South Africa and Britain are supporting efforts by U.N. Secretary General Kofi Annan to find a solution to the political crisis in Zimbabwe.
The issue of what to do about Zimbabwe and its leader, Robert Mugabe, came up in talks in London between South African President Thabo Mbeki and British Prime Minister Tony Blair.
The men told a news conference they hope U.N. Secretary General Kofi Annan can broker a settlement to the political crisis that has also wrecked Zimbabwe's economy.
Mr. Blair says there is only so much that can be done by Britain, the former colonial power in Zimbabwe often blamed by Mr. Mugabe for his country's troubles.
"I welcome the fact that the United Nations secretary general has indicated that he wishes to be involved in this," said Tony Blair. "He will provide, I know, a wholly independent assessment of the situation there. For the people in Zimbabwe, of course, I want to see progress made, but I think if you look back at these last few years the reasons why you've got those social and economic problems don't rest here, but back there."
President Mbeki said it would be counter-productive to offer outside advice on how to resolve the Zimbabwe crisis as Mr. Annan pursues his initiative.

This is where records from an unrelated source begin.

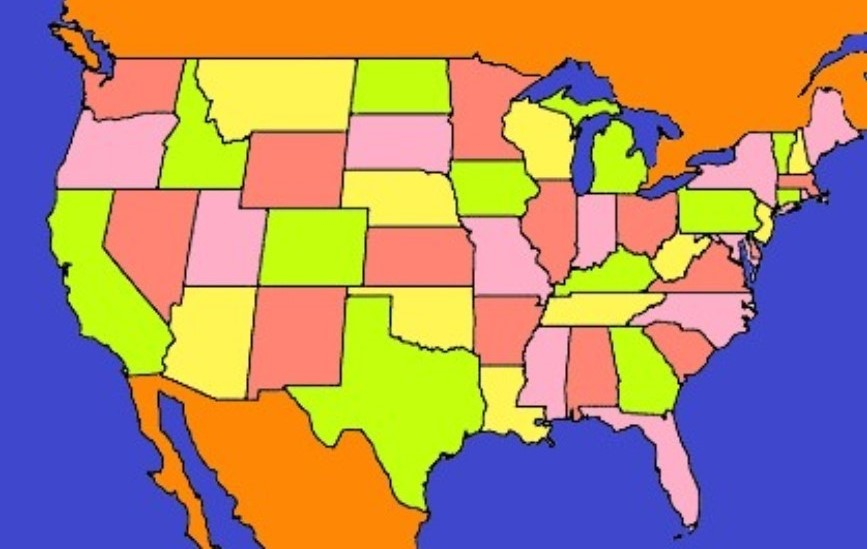
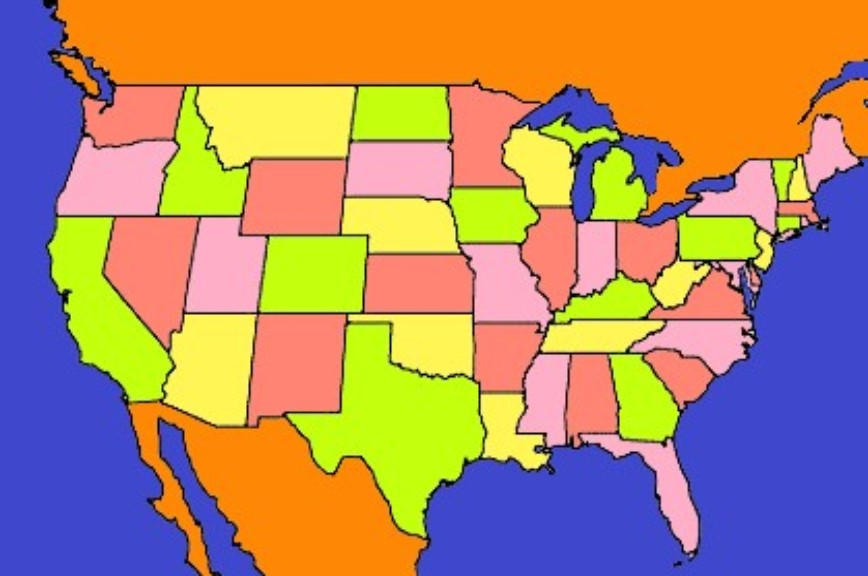
Add side to map and fix window resolution

Changed region(s): [[0.0311, 0.0, 1.0, 0.9909], [0.4671, 0.9909, 0.4983, 1.0]]

diff --git a/src/main/java/net/randompvp/icbm/ICBMTycoon.java b/src/main/java/net/randompvp/icbm/ICBMTycoon.java
@@ -5,7 +5,6 @@
 
 package net.randompvp.icbm;
 
-import java.awt.BorderLayout;
 import java.awt.Color;
 import java.awt.Dimension;
 import java.awt.Font;
@@ -40,10 +39,11 @@ public class ICBMTycoon implements ActionListener {
 		frame = new JFrame();
 		panel = new JPanel();
 		panel.setLayout(null);
-		frame.add(panel, BorderLayout.CENTER);
+		panel.setBackground(Color.GRAY);
 		frame.setDefaultCloseOperation(JFrame.EXIT_ON_CLOSE);
 		frame.setResizable(false); // Prevent the window from being resized
-		frame.setMinimumSize(new Dimension(windowWidth, windowHeight)); // Set the dimensions of the window
+		panel.setPreferredSize(new Dimension(windowWidth, windowHeight)); // Set the dimensions of the window
+		frame.getContentPane().add(panel);
 		frame.setTitle("Ed's ICBM Tycoon"); // Set the title of the window
 		frame.setVisible(true);
         frame.pack();
@@ -87,6 +87,15 @@ public class ICBMTycoon implements ActionListener {
 		return (windowWidth - width) / 2;
 	}
 	
+	JLabel initializeImage(String imageName) {
+		try {
+			return new JLabel(new ImageIcon(ImageIO.read(getClass().getResourceAsStream("/" + imageName + ".jpg"))));
+		} catch (IOException e) {
+			e.printStackTrace();
+		}
+		return null;
+	}
+	
 	public static void main(String[] args) {
 		new ICBMTycoon();
 	}
@@ -102,7 +111,7 @@ public class ICBMTycoon implements ActionListener {
 		JLabel welcome = new JLabel("Welcome to Ed's ICBM Tycoon! Press the Start button to continue");
 		JLabel author = new JLabel("Developed by Ramiro");
 		JLabel author2 = new JLabel("Concept by Ed");
-		JLabel icbmImage = initializeImage();
+		JLabel icbmImage = initializeImage("icbm");
 		
 		public Welcome() {
 			int buttonWidth = 140;
@@ -140,15 +149,6 @@ public class ICBMTycoon implements ActionListener {
 			icbmImage.add(author2);
 			author2.setBounds(cenElement(80), 102, 80, 14);
 			author2.setForeground(Color.WHITE);
-		}
-		
-		JLabel initializeImage() {
-			try {
-				return new JLabel(new ImageIcon(ImageIO.read(getClass().getResourceAsStream("/icbm.jpg"))));
-			} catch (IOException e) {
-				e.printStackTrace();
-			}
-			return null;
 		}
 		
 		@Override
@@ -334,20 +334,15 @@ public class ICBMTycoon implements ActionListener {
 	}
 	
 	class GameMap extends Page {
-		JLabel usMap = initializeImage();
+		JLabel usMap = initializeImage("map");
+		JLabel side = initializeImage("side");
 		
 		public GameMap() {
 			panel.add(usMap);
-			usMap.setBounds(0, 0, 867, 549);
-		}
-		
-		JLabel initializeImage() {
-			try {
-				return new JLabel(new ImageIcon(ImageIO.read(getClass().getResourceAsStream("/map.jpg"))));
-			} catch (IOException e) {
-				e.printStackTrace();
-			}
-			return null;
+			usMap.setBounds(0, 0, 868, windowHeight);
+			
+			panel.add(side);
+			side.setBounds(868, 0, 191, 681);
 		}
 		
 		@Override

"I'm quite certain that it would not help in any way if any one of us started prescribing what we believe ought to be the outcome of the process," said Thabo Mbeki. "I think it is best left to the U.N. and the Zimbabwe government and hopefully that will produce an outcome so that we remove this particular matter from the international agenda."

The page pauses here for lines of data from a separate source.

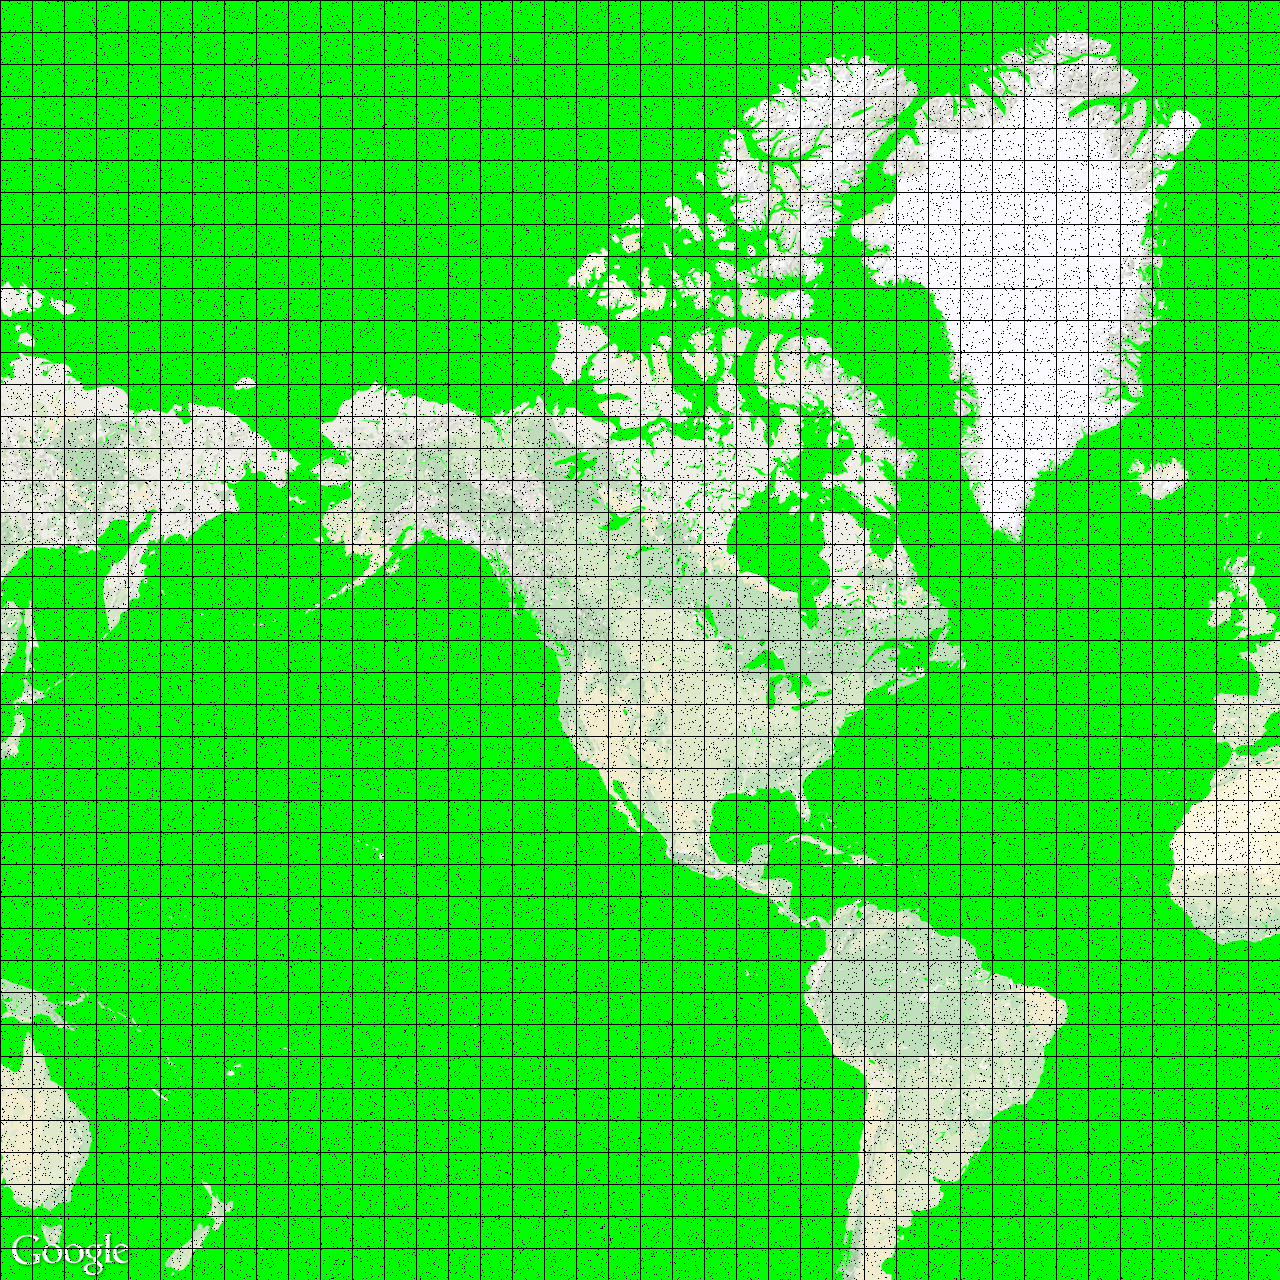
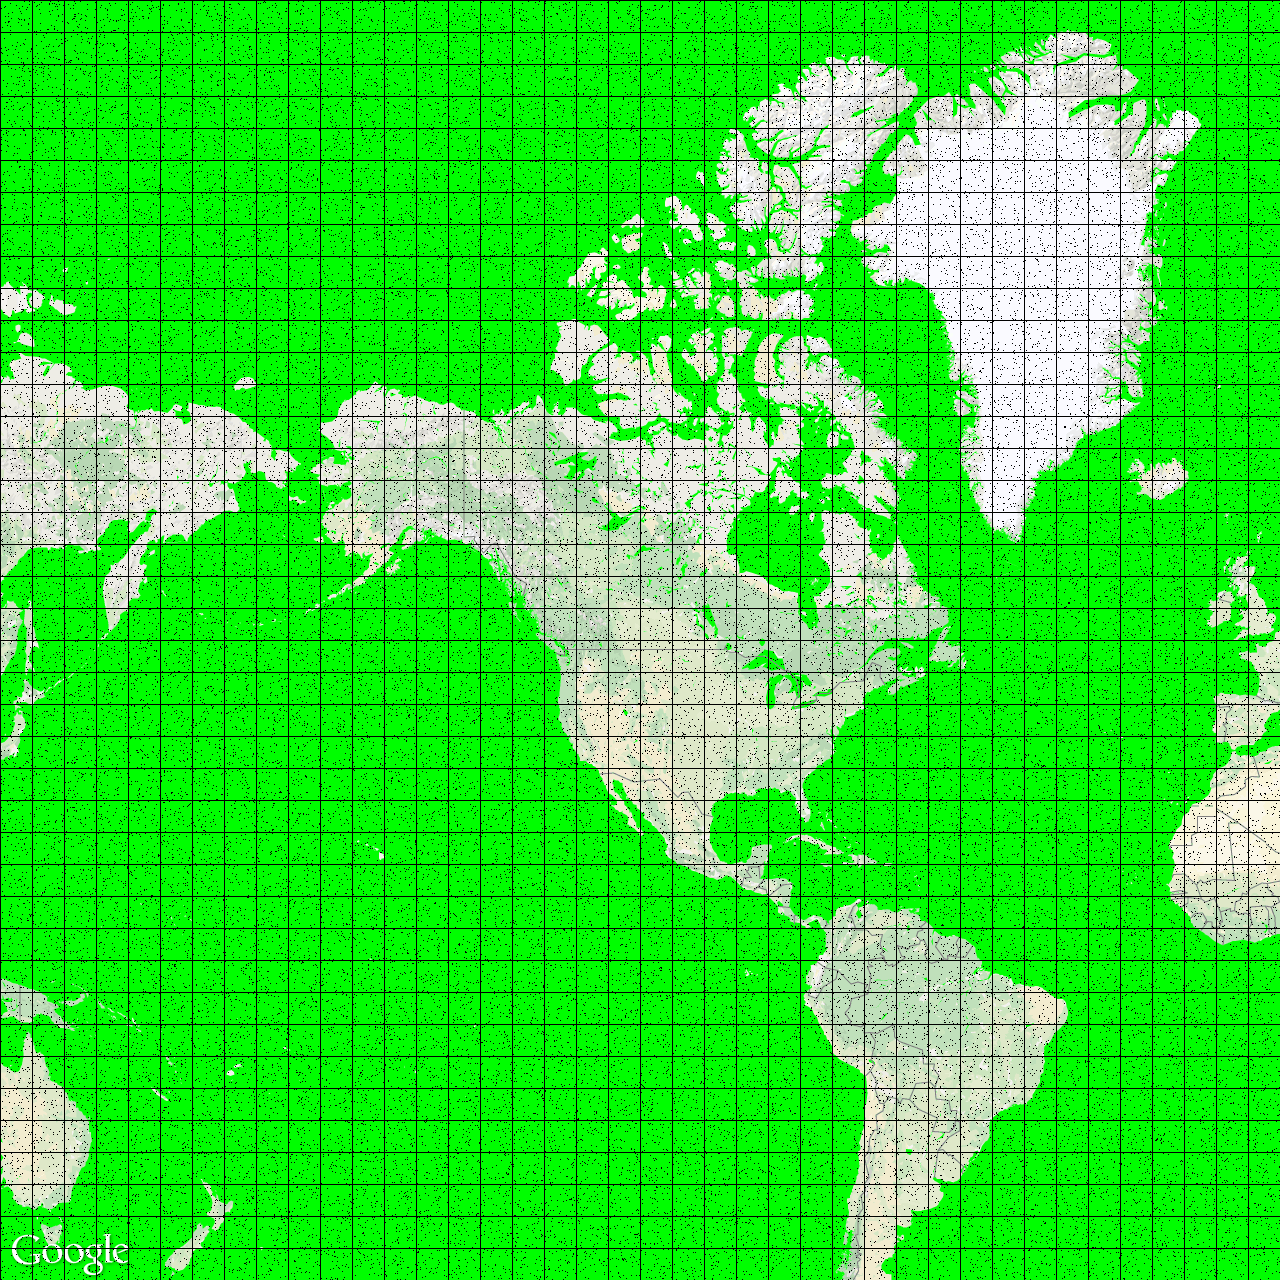
demo modifications

diff --git a/game.map.js b/game.map.js
@@ -156,19 +156,55 @@ this.laststate = {
 
 game_map.prototype.server_google_query = function(){
 var fs = require('fs'), PNG = require('pngjs').PNG, http = require('http');
+//////////////
+var demo = true;
+
+if (demo == true) {
+
+switch(Math.floor((Math.random() * 3) + 1)) {
+	case 1:	
+
+		loc = '40.7127,-74.0059';    //manhattan
+		zoom = '12';
+
+		break;
+	case 2:
+              
+		
+		loc = '16.9046921,-92.2834331';   //mexico 
+		zoom = '5'; 
+
+		break;
+	case 3:
+             
+
+		loc = '50,-110'; //world
+		zoom = '2';
+
+
+		break;
+}
+
+
+} else {
+
+
 
 //1024 400
 //40.7300694, -74.0024224
-var zoom = '2';
+var zoom = '9';
 //var loc = '40.7127,-74.0059';    //manhattan
 
-//var loc = '37.91408,-122.3101';     //san fran
+var loc = '37.90000,-122.289';     //san fran
 
 //var loc = '16.9046921,-92.2834331';   //mexico zoom = 5 
 
 //var loc = '38.5882897,137.8463195'     //japan zoom = 5
 
-var loc = '50,-110';
+//var loc = '50,-110'; //world zoom 2
+
+}
+/////////
 
 src = 'http://maps.googleapis.com/maps/api/staticmap?scale=2&center='+loc+'&zoom='+zoom+'&size=976x650&sensor=false&visual_refresh=true&style=feature:water|color:0x00FF00&style=element:labels|visibility:off&style=feature:transit|visibility:off&style=feature:poi|visibility:off&style=feature:road|visibility:off&style=feature:administrative|visibility:off';
 
@@ -433,8 +469,8 @@ game_map.prototype.drawTile = function(tile, destX, destY, cX, cY) {
 
 	if(this.map){
 
-var cameraX = parseInt(-this.game.camera.x);
-var cameraY = parseInt(-this.game.camera.y);
+var cameraX = parseInt(-this.game.camera.x+480);
+var cameraY = parseInt(-this.game.camera.y+325);
 
 
 

diff --git a/game.core.js b/game.core.js
@@ -105,7 +105,7 @@ if('undefined' != typeof(global)) frame_time = 45; //on server we run at 45ms, 2
                 other : new game_player(this)
             };
 
-	this.camera = {x:this.players.self.pos.x-200,y:this.players.self.pos.y-100};
+	this.camera = {x:this.players.self.pos.x-200,y:this.players.self.pos.y-100};  // -200 -100
 
                 //Debugging ghosts, to help visualise things
             this.ghosts = {
@@ -256,7 +256,7 @@ game_core.prototype.v_lerp = function(v,tv,t) { return { x: this.lerp(v.x, tv.x,
         this.info_color = 'rgba(255,255,255,0.1)';
         this.id = '';
 	
-	this.camera = { x:this.pos.x+200, y:this.pos.y+200 };
+	this.camera = { x:this.pos.x, y:this.pos.y };   // +200 +200
 
 
 	if(!this.game.server){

News reports from South Africa have said Mr. Annan could propose incentives to Mr. Mugabe - such as international aid and amnesty from prosecution - if the Zimbabwean president retires.
The Blair-Mbeki talks were held in the framework of the seventh bilateral forum of Britain and South Africa. The highlight was an $8-million trade deal to stimulate commerce between Britain and southern Africa, and between South Africa and its neighbors.